During the 1970s, collectors relied on publications, local club meetings, and coin shows to feed their enthusiasm for the hobby. The Erroramas had gone by the wayside after the 1972 show in San Diego. But as CONE and NECA members began to find a common ground in the PDS system, they gradually set their differences aside.
Beginning in 1980, Lonesome John revived the Errorama, and in 1982, both CONE and NECA participated. Since many collectors were in both clubs and members were becoming less willing to take leadership roles, the clubs voted in 1983 to combine, forming CONECA – the Combined Organizations of Numismatic Error Collectors of America. The newly formed club functioned for a brief time under the umbrella of The Error Coin Museum, which was primarily a legal entity established to allow the former clubs to dissolve without incurring major tax penalties. CONECA eventually separated from The Error Coin Museum and became a totally independent numismatic organization.

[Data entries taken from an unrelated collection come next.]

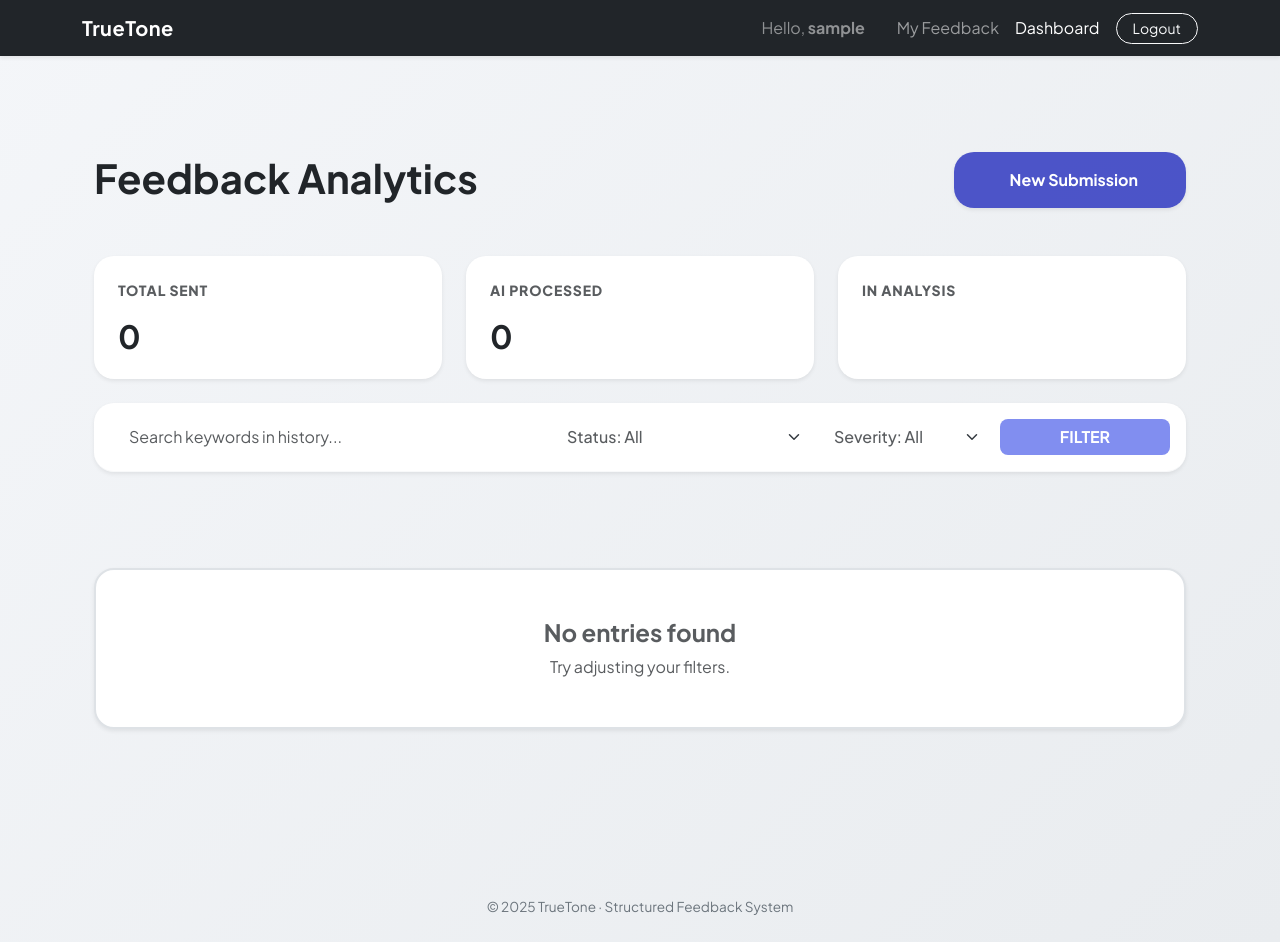
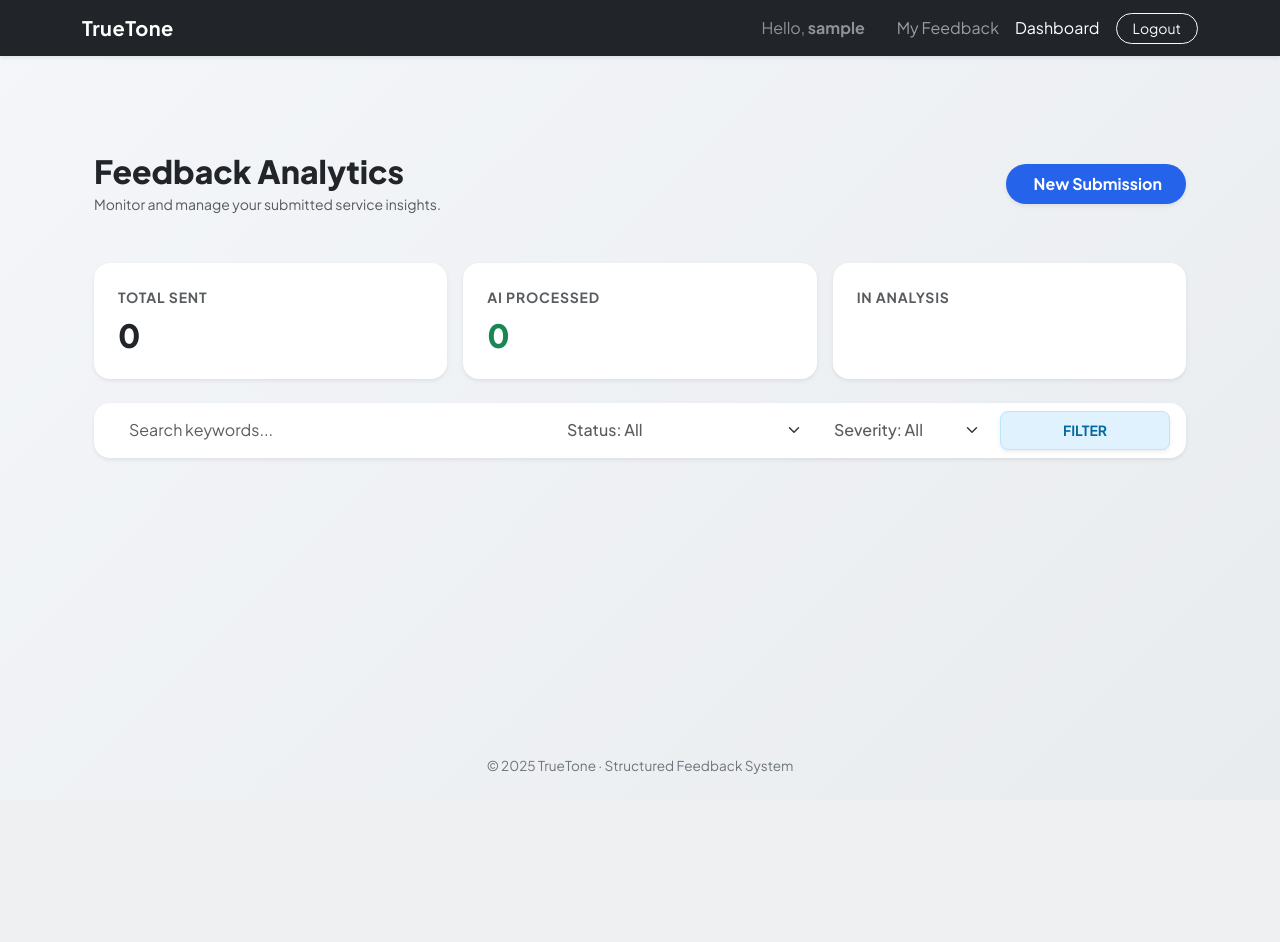
Before and after one commit to cansu-oznur-avci1/truetone, a Django app: page /feedback/my-feedbacks/ in a window 1280 px wide. After the commit the page ends 774 px from the top, so only its background shows below. Run offline with Django 5.2, Linux system fonts and the light colour scheme; the visitor is signed in with stand-in values (Sample User, id 1); data that the repository does not hold is empty; parts of the project's set-up code (start-up, migrations or seed data) failed here and were passed over.

Commit message:
UI simplification across feedback list and dashboard, severity colors updated to blue for Level 2

```diff
--- a/feedback/forms.py
+++ b/feedback/forms.py
@@ -30,6 +30,7 @@ class FeedbackForm(forms.ModelForm):
         # 1. Veriyi al ve başındaki/sonundaki boşlukları temizle
         raw_text = self.cleaned_data.get('raw_text', '').strip()
 
+
         # 2. Önce tamamen boş olup olmadığını kontrol et
         if not raw_text:
             raise forms.ValidationError("Feedback field cannot be empty.")
--- a/feedback/templates/feedback/user_feedback_list.html
+++ b/feedback/templates/feedback/user_feedback_list.html
@@ -1,138 +1,117 @@
 {% extends "base.html" %}
 
-{% block title %}Feedback Analytics Hub | TrueTone{% endblock %}
+{% block title %}Feedback Analytics | TrueTone{% endblock %}
 
 {% block content %}
 <link href="https://fonts.googleapis.com/css2?family=Plus+Jakarta+Sans:wght@400;500;600;700;800&display=swap" rel="stylesheet">
-<link rel="stylesheet" href="https://cdnjs.cloudflare.com/ajax/libs/animate.css/4.1.1/animate.min.css"/>
 
 <div class="container py-5 animate__animated animate__fadeIn">
     <div class="row mb-5 align-items-center">
         <div class="col-md-8 text-start">
-            <h1 class="display-6 fw-bold text-dark mb-1">Feedback Analytics</h1>
+            <h1 class="h2 fw-800 text-dark mb-1">Feedback Analytics</h1>
+            <p class="text-muted mb-0 small">Monitor and manage your submitted service insights.</p>
         </div>
         <div class="col-md-4 text-md-end mt-3 mt-md-0">
-            <a href="{% url 'services:service_list' %}" class="btn btn-premium-action px-5 py-3 rounded-4 shadow-sm position-relative overflow-hidden">
-                <span class="position-relative z-index-2 fw-bold">
-                    <i class="fas fa-plus-circle me-2"></i>New Submission
+            <a href="{% url 'services:service_list' %}" class="btn btn-premium-action px-4 py-2 rounded-pill shadow-sm position-relative overflow-hidden border-0">
+                <span class="position-relative z-index-2 fw-bold text-white">
+                    <i class="fas fa-plus me-1"></i> New Submission
                 </span>
                 <div class="btn-hover-effect"></div>
             </a>
         </div>
     </div>
 
-    <div class="row mb-4 g-4">
-        <div class="col-md-4">
-            <div class="card stat-card border-0 shadow-sm rounded-4 h-100 position-relative overflow-hidden">
+    <div class="row mb-4 g-3">
+        <div class="col-md-4 text-start">
+            <div class="card stat-card border-0 shadow-sm rounded-4 h-100 position-relative overflow-hidden bg-white">
                 <div class="corner-gradient grad-blue"></div>
-                <div class="card-body p-4 position-relative z-index-2 text-start">
-                    <div class="text-uppercase small fw-extrabold text-muted ls-1 mb-3">Total Sent</div>
-                    <h2 class="fw-bold mb-0 text-dark">{{ total_sent }}</h2>
+                <div class="card-body p-4 position-relative z-index-2">
+                    <div class="text-muted small fw-bold text-uppercase ls-1 mb-2">Total Sent</div>
+                    <div class="h2 fw-800 mb-0">{{ total_sent }}</div>
                 </div>
             </div>
         </div>
-        <div class="col-md-4">
-            <div class="card stat-card border-0 shadow-sm rounded-4 h-100 position-relative overflow-hidden">
+        <div class="col-md-4 text-start">
+            <div class="card stat-card border-0 shadow-sm rounded-4 h-100 position-relative overflow-hidden bg-white">
                 <div class="corner-gradient grad-green"></div>
-                <div class="card-body p-4 position-relative z-index-2 text-start">
-                    <div class="text-uppercase small fw-extrabold text-muted ls-1 mb-3">AI Processed</div>
-                    <h2 class="fw-bold mb-0 text-dark">{{ processed_count }}</h2>
+                <div class="card-body p-4 position-relative z-index-2">
+                    <div class="text-uppercase small fw-bold text-muted ls-1 mb-2">AI Processed</div>
+                    <div class="h2 fw-800 text-success mb-0">{{ processed_count }}</div>
                 </div>
             </div>
         </div>
-        <div class="col-md-4">
-            <div class="card stat-card border-0 shadow-sm rounded-4 h-100 position-relative overflow-hidden">
+        <div class="col-md-4 text-start">
+            <div class="card stat-card border-0 shadow-sm rounded-4 h-100 position-relative overflow-hidden bg-white">
                 <div class="corner-gradient grad-purple"></div>
-                <div class="card-body p-4 position-relative z-index-2 text-start">
-                    <div class="text-uppercase small fw-extrabold text-muted ls-1 mb-3">In Analysis</div>
-                    <h2 class="fw-bold mb-0 text-dark">{{ total_sent|add:"-processed_count" }}</h2>
+                <div class="card-body p-4 position-relative z-index-2">
+                    <div class="text-uppercase small fw-bold text-muted ls-1 mb-2">In Analysis</div>
+                    <div class="h2 fw-800 text-primary mb-0">{{ total_sent|add:"-processed_count" }}</div>
                 </div>
             </div>
         </div>
     </div>
 
-    <div class="card border-0 shadow-sm rounded-4 p-3 mb-5 bg-white border-bottom border-light">
-        <form method="GET" class="row g-2 align-items-center text-start">
+    <div class="card border-0 shadow-sm rounded-4 p-2 mb-5 bg-white">
+        <form method="GET" class="row g-2 align-items-center text-start mx-1">
             <div class="col-lg-5">
                 <div class="input-group">
-                    <span class="input-group-text bg-transparent border-0 pe-0">
-                        <i class="fas fa-search text-muted small"></i>
-                    </span>
-                    <input type="text" name="q" class="form-control border-0 shadow-none ps-2" placeholder="Search keywords in history...">
+                    <span class="input-group-text bg-transparent border-0 pe-0"><i class="fas fa-search text-muted small"></i></span>
+                    <input type="text" name="q" class="form-control border-0 shadow-none ps-2" placeholder="Search keywords...">
                 </div>
             </div>
-            <div class="col-lg-3 col-md-5">
+            <div class="col-lg-3">
                 <select name="status" class="form-select border-0 shadow-none text-muted fw-medium">
-                    <option value="" {% if not current_status %}selected{% endif %}>Status: All</option>
-                    <option value="processed" {% if current_status == 'processed' %}selected{% endif %}>AI Processed</option>
-                    <option value="pending" {% if current_status == 'pending' %}selected{% endif %}>In Review</option>
+                    <option value="">Status: All</option>
+                    <option value="processed">AI Processed</option>
+                    <option value="pending">In Review</option>
                 </select>
             </div>
-            <div class="col-lg-2 col-md-4">
+            <div class="col-lg-2">
                 <select name="severity" class="form-select border-0 shadow-none text-muted fw-medium">
-                    <option value="" {% if not current_severity %}selected{% endif %}>Severity: All</option>
-                    <option value="4" {% if current_severity == '4' %}selected{% endif %}>Critical</option>
-                    <option value="3" {% if current_severity == '3' %}selected{% endif %}>High</option>
-                    <option value="2" {% if current_severity == '2' %}selected{% endif %}>Medium</option>
-                    <option value="1" {% if current_severity == '1' %}selected{% endif %}>Low</option>
+                    <option value="">Severity: All</option>
+                    <option value="4">Critical</option>
+                    <option value="3">High</option>
+                    <option value="2">Medium</option>
                 </select>
             </div>
-            <div class="col-lg-2 col-md-3">
-                <button type="submit" class="btn btn-dark w-100 rounded-3 fw-bold transition-all hover-lift">
-                    FILTER
-                </button>
+            <div class="col-lg-2">
+                <button type="submit" class="btn btn-filter-vibrant w-100 rounded-3 fw-bold btn-sm py-2 shadow-sm transition-all">FILTER</button>
             </div>
         </form>
     </div>
 
-    <div class="row">
+    <div class="row text-start">
         {% for fb in feedbacks %}
-        <div class="col-lg-12 mb-4 text-start">
+        <div class="col-lg-12 mb-3">
             <div class="card border-0 shadow-sm rounded-4 feedback-row transition-all overflow-hidden bg-white">
                 <div class="row g-0 align-items-center">
-                    <div class="col-md-2 p-4 text-center border-end bg-light-subtle">
-                        <div class="small fw-bold text-muted mb-2 ls-1">SEVERITY</div>
-                        <span class="badge rounded-pill px-3 py-2 w-100 {% if fb.severity == 4 %}bg-danger{% elif fb.severity == 3 %}bg-warning text-dark{% elif fb.severity == 2 %}bg-info text-dark{% else %}bg-secondary{% endif %} shadow-sm">
-                            {{ fb.get_severity_display|upper }}
+                    <div class="col-md-2 p-3 text-center border-end bg-light-subtle d-none d-md-block">
+                        <div class="small fw-bold text-muted mb-2 ls-1 text-uppercase">Severity</div>
+                        <span class="badge rounded-pill px-3 py-1 w-100
+                            {% if fb.severity == 4 %}bg-danger
+                            {% elif fb.severity == 3 %}bg-warning text-dark
+                            {% elif fb.severity == 2 %}bg-info-custom text-white
+                            {% else %}bg-secondary{% endif %} shadow-sm small">
+                            Level {{ fb.severity }}
                         </span>
-                        <div class="mt-3 text-muted" style="font-size: 0.7rem;">
-                             {{ fb.date|date:"M d, Y" }}
-                        </div>
+                        <div class="mt-2 text-muted tiny-text">{{ fb.date|date:"M d, Y" }}</div>
                     </div>
                     <div class="col-md-10 p-4">
-                        <div class="d-flex justify-content-between align-items-center mb-3">
+                        <div class="d-flex justify-content-between align-items-center mb-2">
                             <div>
-                                <h6 class="fw-extrabold text-dark mb-1">{{ fb.service.name }}</h6>
-                                <span class="badge bg-light text-primary border rounded-pill me-2 px-3">#{{ fb.category|upper }}</span>
-                                <span class="badge bg-light text-secondary border rounded-pill px-3">#{{ fb.tone|upper }}</span>
+                                <h6 class="fw-800 text-dark mb-1">{{ fb.service.name }}</h6>
+                                <span class="badge bg-light text-primary border rounded-pill me-2 px-3 small">#{{ fb.category|upper }}</span>
                             </div>
-                            <div class="ai-indicator">
-                                {% if fb.normalized_text %}
-                                <span class="text-success small fw-bold"><i class="fas fa-check-double me-1"></i> ANALYZED</span>
-                                {% else %}
-                                <span class="text-muted small fw-bold"><i class="fas fa-spinner fa-spin me-1"></i> PENDING</span>
-                                {% endif %}
-                            </div>
+                            {% if fb.normalized_text %}
+                            <span class="text-success small fw-bold"><i class="fas fa-check-double me-1"></i> ANALYZED</span>
+                            {% endif %}
                         </div>
-
-                        <div class="p-3 bg-light-subtle rounded-3 border-start border-4 border-primary mb-0">
-                            <p class="text-dark mb-0 italic" style="font-size: 0.95rem;">"{{ fb.raw_text }}"</p>
-                        </div>
-
-                        <div class="d-flex justify-content-end mt-3">
-                            <a href="#" class="text-decoration-none fw-bold small text-primary hover-link">
-                                DETAILS <i class="fas fa-arrow-right ms-1"></i>
-                            </a>
+                        <p class="text-secondary mb-0 fst-italic ps-3 border-start border-3 border-light-subtle">"{{ fb.raw_text|truncatechars:150 }}"</p>
+                        <div class="d-flex justify-content-end mt-2">
+                            <a href="#" class="text-decoration-none fw-bold small text-primary hover-link">DETAILS <i class="fas fa-arrow-right ms-1"></i></a>
                         </div>
                     </div>
                 </div>
-            </div>
-        </div>
-        {% empty %}
-        <div class="col-lg-12 text-center py-5">
-            <div class="p-5 bg-white rounded-4 shadow-sm border border-dashed border-2">
-                <h4 class="fw-bold text-muted">No entries found</h4>
-                <p class="text-muted mb-0">Try adjusting your filters.</p>
             </div>
         </div>
         {% endfor %}
@@ -140,70 +119,30 @@
 </div>
 
 <style>
-    :root { --primary-font: 'Plus Jakarta Sans', sans-serif; }
-    body { background-color: #f3f4f6; font-family: var(--primary-font); -webkit-font-smoothing: antialiased; }
+    :root { --primary-blue: #2563eb; }
+    body { background-color: #f8fafc; font-family: 'Plus Jakarta Sans', sans-serif; }
+    .fw-800 { font-weight: 800; }
+    .ls-1 { letter-spacing: 0.05rem; }
+    .rounded-4 { border-radius: 1rem !important; }
+    .tiny-text { font-size: 0.7rem; }
+    .bg-light-subtle { background-color: #f9fafb; }
+    .bg-info-custom { background-color: #0ea5e9 !important; }
 
-    /* --- NEW PREMIUM BUTTON STYLE --- */
-    .btn-premium-action {
-        background: #111cb8bb; /* Deep Navy Base */
-        color: white !important;
-        border: none;
-        transition: all 0.4s ease;
-    }
+    /* New Submission */
+    .btn-premium-action { background-color: var(--primary-blue); border: none; transition: 0.3s; }
+    .btn-premium-action:hover { background-color: #1d4ed8 !important; transform: translateY(-2px); }
+    .btn-hover-effect { position: absolute; top: 0; left: -100%; width: 100%; height: 100%; background: linear-gradient(90deg, transparent, rgba(255,255,255,0.2), transparent); transition: 0.6s; }
+    .btn-premium-action:hover .btn-hover-effect { left: 100%; }
 
-    .btn-hover-effect {
-        position: absolute;
-        top: 0;
-        left: -100%;
-        width: 100%;
-        height: 100%;
-        background: linear-gradient(90deg, transparent, rgba(145, 186, 195, 0.6), transparent);
-        transition: all 0.6s ease;
-    }
+    /* Filter Button */
+    .btn-filter-vibrant { background-color: #e0f2fe; color: #0369a1; border: 1px solid #bae6fd !important; }
+    .btn-filter-vibrant:hover { background-color: #0369a1; color: white !important; transform: translateY(-1px); }
 
-    .btn-premium-action:hover {
-        background: #1e293b;
-        transform: translateY(-3px);
-        box-shadow: 0 10px 20px rgba(0,0,0,0.15);
-    }
-
-    .btn-premium-action:hover .btn-hover-effect {
-        left: 100%; /* Shimmer effect on hover */
-    }
-
-    /* --- STAT CARDS & GRADIENTS (As requested, same) --- */
-    .stat-card { transition: all 0.4s cubic-bezier(0.165, 0.84, 0.44, 1); background: #fff; }
-    .stat-card:hover { transform: translateY(-8px); box-shadow: 0 20px 30px -10px rgba(0, 0, 0, 0.12) !important; }
-
-    .corner-gradient {
-        position: absolute;
-        top: -60px;
-        right: -60px;
-        width: 120px;
-        height: 120px;
-        border-radius: 50%;
-        filter: blur(45px);
-        opacity: 0;
-        transition: all 0.5s ease;
-        z-index: 1;
-    }
-
-    .stat-card:hover .corner-gradient { opacity: 0.25; transform: scale(3.5); }
-
-    .grad-blue { background: #2563eb; }
-    .grad-green { background: #059669; }
-    .grad-purple { background: #7c3aed; }
-
-    .ls-1 { letter-spacing: 0.05rem; }
-    .fw-extrabold { font-weight: 800; }
-    .italic { font-style: italic; }
-    .bg-light-subtle { background-color: #f9fafb; }
-
-    .hover-lift:hover { transform: translateY(-2px); box-shadow: 0 8px 15px rgba(0,0,0,0.1) !important; }
-    .feedback-row:hover { border-color: #d1d5db; transform: scale(1.005); box-shadow: 0 10px 20px rgba(0,0,0,0.05) !important; }
-
-    .rounded-4 { border-radius: 1.25rem !important; }
-    .btn-dark { background: #818ef0ff; border: none; }
-    .btn-primary { background: #2563eb; border: none; }
+    /* Cards */
+    .stat-card:hover { transform: translateY(-5px); }
+    .corner-gradient { position: absolute; top: -40px; right: -40px; width: 100px; height: 100px; border-radius: 50%; filter: blur(35px); opacity: 0; transition: 0.4s; }
+    .stat-card:hover .corner-gradient { opacity: 0.2; transform: scale(3.5); }
+    .grad-blue { background: #3b82f6; } .grad-green { background: #10b981; } .grad-purple { background: #8b5cf6; }
+    .feedback-row:hover { border-color: #e2e8f0; transform: scale(1.002); }
 </style>
 {% endblock %}
```
Also changed, not shown: feedback/templates/feedback/dashboard.html (+30 -59 lines).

CONECA combined CONE’s Errorgram and NECA’s Errorscope to produce the Errorscope/gram and later renamed it the Errorscope. The new organization generated new and fresh ideas that are evident in the Errorscope issues printed throughout the 1980s. And as a combined organization, CONECA began to offer programs that appealed to all types of members – clubs-within-a-club, authentication services, auctions, youth programs, a materials library, and continued emphasis on annual Erroramas.
With the club issues settled, EV collectors sensed a new energy in the hobby. The discovery of the 1983 Lincoln cent doubled die reverse enthused variety collectors and aided in recruiting new collectors. New faces entered the arena and the 1980s saw the publication of such key material as The RPM Book by John A. Wexler and Tom Miller, The Lincoln Cent Doubled Die, and The Encyclopedia of Doubled Dies, Vol. 1 & 2, all by John A. Wexler.
The Cherrypickers’ Guide to Rare Die Varieties by J.T. Stanton and Bill Fivaz became the EV collector’s Bible in 1990, but with the many discoveries made by collectors, it was quickly out of date. In 1994, Stanton and Fivaz published a third edition of the book and it is being used just as faithfully as the first two editions.
The EV collector of the 1990s has a wealth of such resources readily available. Long-time minting variety expert Alan Herbert (deceased) published the fifth edition of Minting Varieties and Errors in 1991, and Arnold Margolis of Error Trends Coin Magazine published The Error Coin Encyclopedia in 1991 as well. EV collectors use these two works faithfully to answer definitive questions about their finds.
CONECA has pursued a closer affiliation with the ANA in the 1990s by sponsoring Erroramas in conjunction with the ANA annual summer convention. These events have grown to encompass club round-table meetings and numismatic theaters, as well as the CONECA banquet and the annual club business meeting.
The discovery of the 1995 Lincoln cent doubled die sparked the public’s interest again and generated publicity for both the hobby in general and for CONECA. Though collectors have plenty to look for in the vast expanse of known EV coins, they are always eager to know about a major new find, and the 1995 Lincoln was no exception. Those who picked the variety out of their pocket change made a profit, and those who paid a premium price for it were somewhat disappointed as more people found the coin and its initial high price began to drop.
EV collectors love to share the enthusiasm of a popular find like the ‘95 Lincoln cent doubled die. But the true EV collector is equally satisfied with a relatively unknown variety cherrypicked in a high grade. That enthusiasm is what has kept EV collectors hunting for decades and will keep them doing so for many more.